For now, the swish and swish is all there is. The wooden handle of a rake with its metal-tined delta is all that I, who have come soul-tired, need. That, modest strength in my shoulders, and the blue tarp onto which I toss leaves with a swing that despite everything can't but be joyous. It's the swoop of a dance, the flinging of a scarf, the scatter of crumbs to ducklings.
I rake leaves, though I should be saving the world.
Someone should, anyway, and I'm not one to pass the buck. But the sun is bright in an autumn sky, the temperature invites exertion, and the dogs seem happy here in the yard. Swish and swish, my only fuel an apple from the down the road and a hunk of monastery gouda. "Our Lady of the Angels," indeed. As for emissions, there's my breath, heavier for the effort, and the water from my brow evaporating in the clear dry air. Animal stuff. That's all.
Swish, swish, toss and toss. I drag my booty - it's not heavy, not awkward, the leaves stay remarkably in place - to the far side of the yard, overgrown with brambles and black locust saplings. Then with two a handed, full-body tarp fling, I shuck the leaves, a pile and growing, to enter the next stage in their elegantly productive lives. Come spring, I'll return for the compost. For now, the leaves are high and light and smell sun-glint bright.
The world is coming down around us in hatred and destruction, ignorance and greed. I know this.

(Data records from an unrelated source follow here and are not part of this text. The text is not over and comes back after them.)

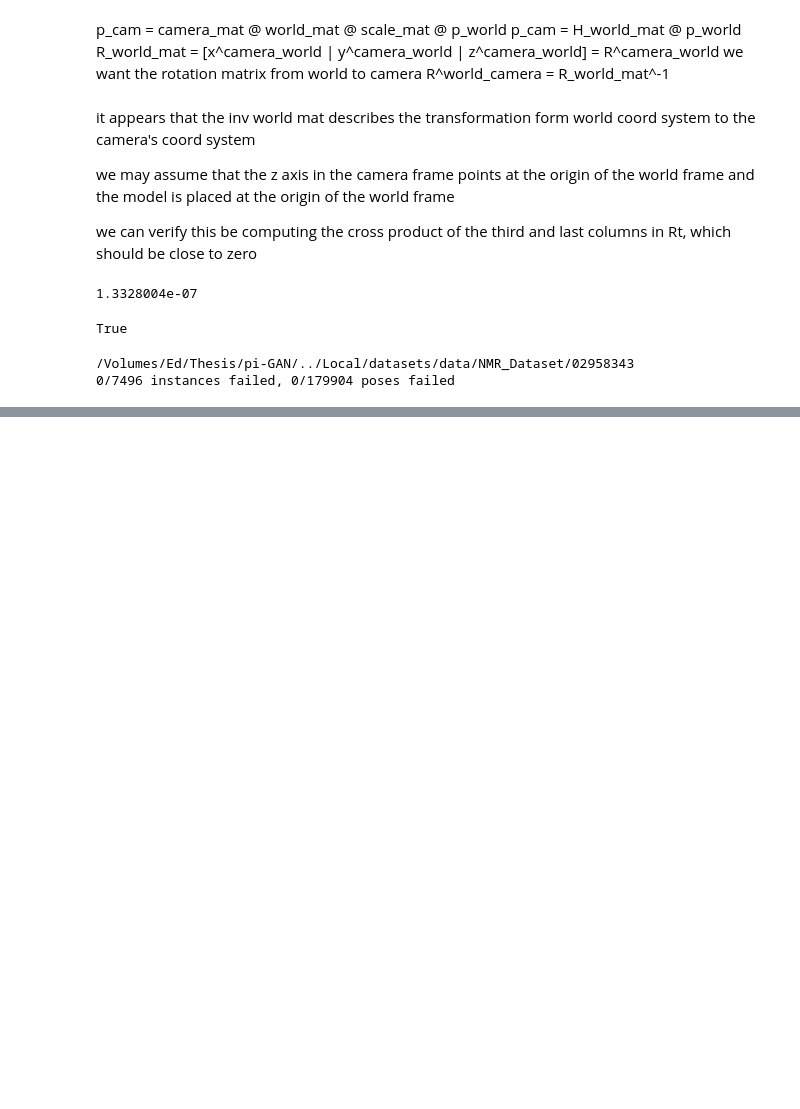
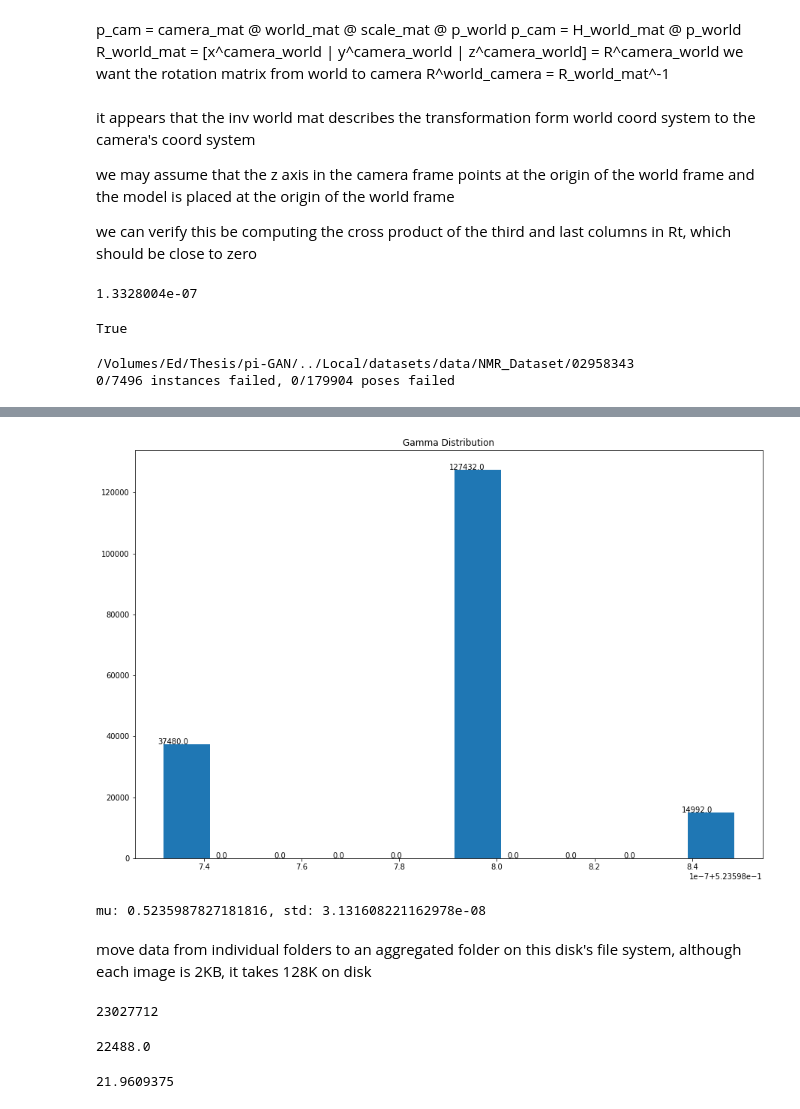
Before and after one commit to EdwardJTL/pi-GAN, a Jupyter notebook: ShapeNetProcessing.ipynb, the cells around one changed output, grey strips where cells are left out. Drawn from its saved outputs; the diff is of its cells as text; code cells hidden in the pictures; blank space fills up the shorter version.

Commit message:
Finish processing data

```diff
--- a/ShapeNetProcessing.ipynb
+++ b/ShapeNetProcessing.ipynb
@@ -178,0 +301,31 @@ print("{}/{} instances failed, {}/{} poses failed".format(failed_instances, tota
+# %%
+plt.figure(figsize=(15,10))
+num_bins = 10
+gamma_hist = plt.hist(gamma_total, bins=num_bins, rwidth=0.8)
+plt.title("Gamma Distribution")
+for i in range(num_bins):
+    plt.text(gamma_hist[1][i],gamma_hist[0][i],str(gamma_hist[0][i]))
+plt.show()
+# %% [output]
+[figure, added]
+# %%
+gamma_mu = np.mean(gamma_total)
+gamma_std = np.std(gamma_total)
+print("mu: {}, std: {}".format(gamma_mu, gamma_std))
+# %% [output]
+mu: 0.5235987827181816, std: 3.131608221162978e-08
+# %% [markdown]
+move data from individual folders to an aggregated folder
+on this disk's file system, although each image is 2KB, it takes 128K on disk
+# %%
+128 * 179904
+# %% [output]
+23027712
+# %%
+128 * 179904 / 1024
+# %% [output]
+22488.0
+# %%
+128 * 179904 / 1024**2
+# %% [output]
+21.9609375
```
Also changed, not shown: parts of 24 cells of this notebook.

But I also know that it's rising with love and wisdom by the creativity of humble intellect, courageous resistance, and the beauty of imaginative souls who say, how poor are the very rich not to rake their own leaves on an autumn day.